Sunday Scriptures

Teaching ‘The Mystery Of God’ Is My Love

By Rev. Jean-Pierre Ruiz

In a course I love to teach, “The Mystery of God,” one assignment invites my students to ponder the relationship between religion and science.

Many of them — including the biology and chemistry majors preparing for careers in the health professions — arrive in my class convinced that science eclipses religion, providing solid answers to the mysteries of nature.

Religion, on the other hand, offers what many of them regard as quaint tales of a deity who took just six days to fashion the universe.

They are surprised to learn that the Vatican operates a world-class observatory, which includes the Vatican Advanced Technology Telescope on Mount Graham in Arizona.

“Wait a minute,” they have asked, “Do you really mean that the same Church that put Galileo on trial runs an observatory?” Yes, it does, and that’s not all.

My students are just as surprised to learn that the scientist responsible for the Big Bang theory was a diocesan priest from Belgium named Georges Lemaître. I challenge them to rethink their preconceptions of the relationship between religion and science by reflecting on this statement:

“Science owes its faith in an intelligible universe to religion.” Simply stated, religion affirms that the universe makes sense, and so the work of science is to investigate this well-ordered universe with care and rigor. If scientists did not believe that the universe made sense, their efforts and energy would be spent in vain. So, as Jesuit priest and astrophysicist Matteo Galaverni recently observed, “for someone of faith it’s an easy step to recognize in this order the footprint of God.” Hardly at odds with each other, faith and reason, religion and science, actually go hand in hand.

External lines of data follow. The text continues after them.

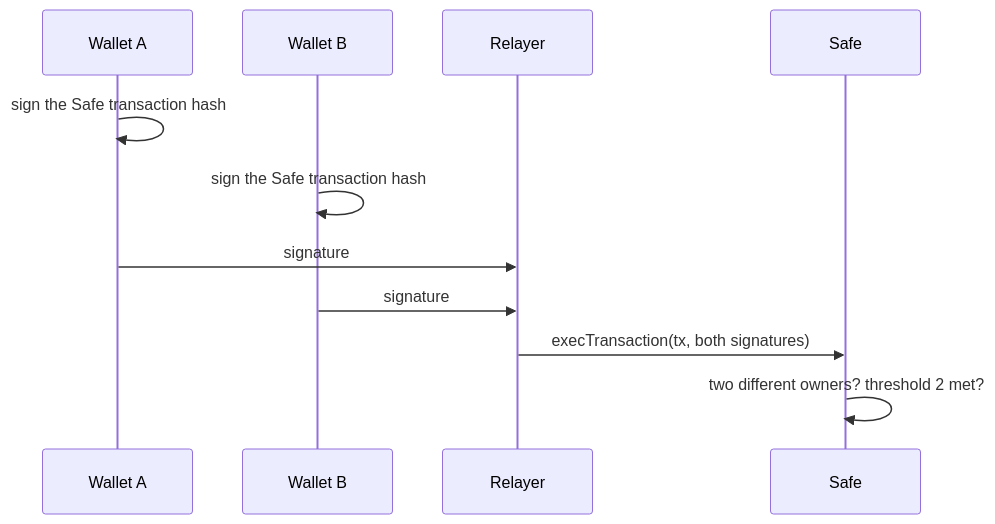
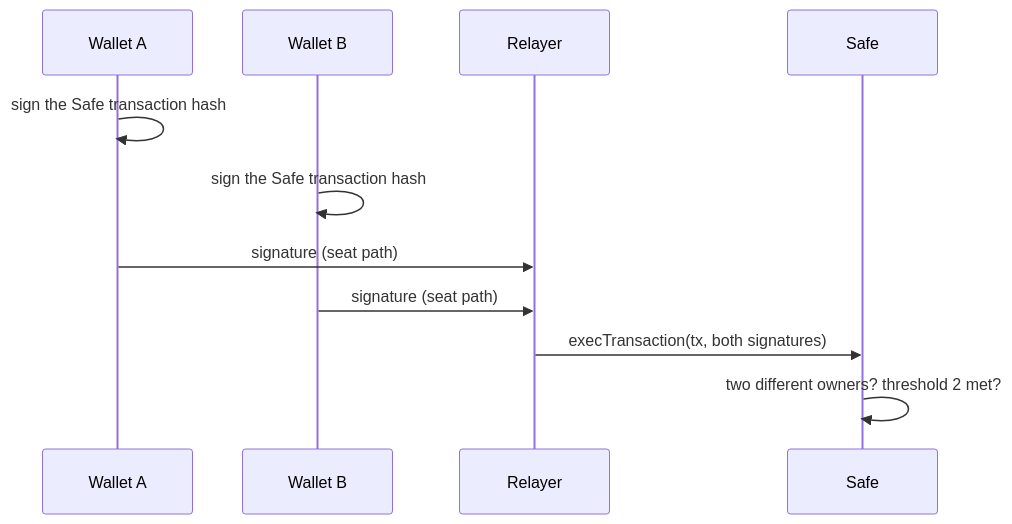
One commit to untangledfinance/oz-policy-builder changed the fourth of 8 diagrams in contracts/prime-session/ARCHITECTURE.md. Above: the diagram before and after it, drawn with Mermaid. The commit also changed other lines of this file and 81 other files, not shown here.

````diff
--- a/contracts/prime-session/ARCHITECTURE.md
+++ b/contracts/prime-session/ARCHITECTURE.md
@@ -210,13 +215,13 @@
 ```mermaid
 sequenceDiagram
   participant A as Wallet A
   participant B as Wallet B
   participant R as Relayer
   participant S as Safe
   A->>A: sign the Safe transaction hash
   B->>B: sign the Safe transaction hash
-  A->>R: signature
-  B->>R: signature
+  A->>R: signature (seat path)
+  B->>R: signature (seat path)
   R->>S: execTransaction(tx, both signatures)
   S->>S: two different owners? threshold 2 met?
 ```
````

The Book of Proverbs affirms all of this splendidly in Sunday’s first reading. In this poem divine wisdom is personified, singing of her presence at the dawn of creation: “When the Lord established the heavens I was there, when he marked out the vault over the face of the deep.” Wisdom goes on to boast, “When the Lord established the heavens I was there…then was I beside him as his craftsman, and I was his delight day by day, playing before him all the while, playing on the surface of his earth; and I found delight in the human race.” The Hebrew word that the lectionary translates as “craftsman” can also be rendered as “confidant,” “artist,” and even “little child,” — a translation that suits well the pleasure God takes in seeing divine wisdom at play. There’s no drudgery in the work of creation, only divine delight!

This joy spills over into this Sunday’s psalm, with its response, “O Lord, our God, how wonderful your name in all the earth!” The psalmist’s admiration for the magnificence of creation inspires sincere humility: “When I behold your heavens, the work of your fingers, the moon and the stars which you set in place — what is man that you should be mindful of him, or the son of man that you should care for him?”

The psalmist exultantly recognizes that human beings are also God’s handiwork, “You have made him little less than the angels, and crowned him with glory and honor. You have given him rule over the works of your hands, putting all things under his feet.” Whether we are scientists or ordinary stargazers, may we never fail to recognize the glory of God in the splendor of creation.

Readings for The Solemnity of the Most Holy Trinity

Proverbs 8:22-31

Romans 5:1-5

John 16:12-15

Father Ruiz, a priest of the Diocese of Brooklyn, is a professor of theology at St. John’s University, Jamaica.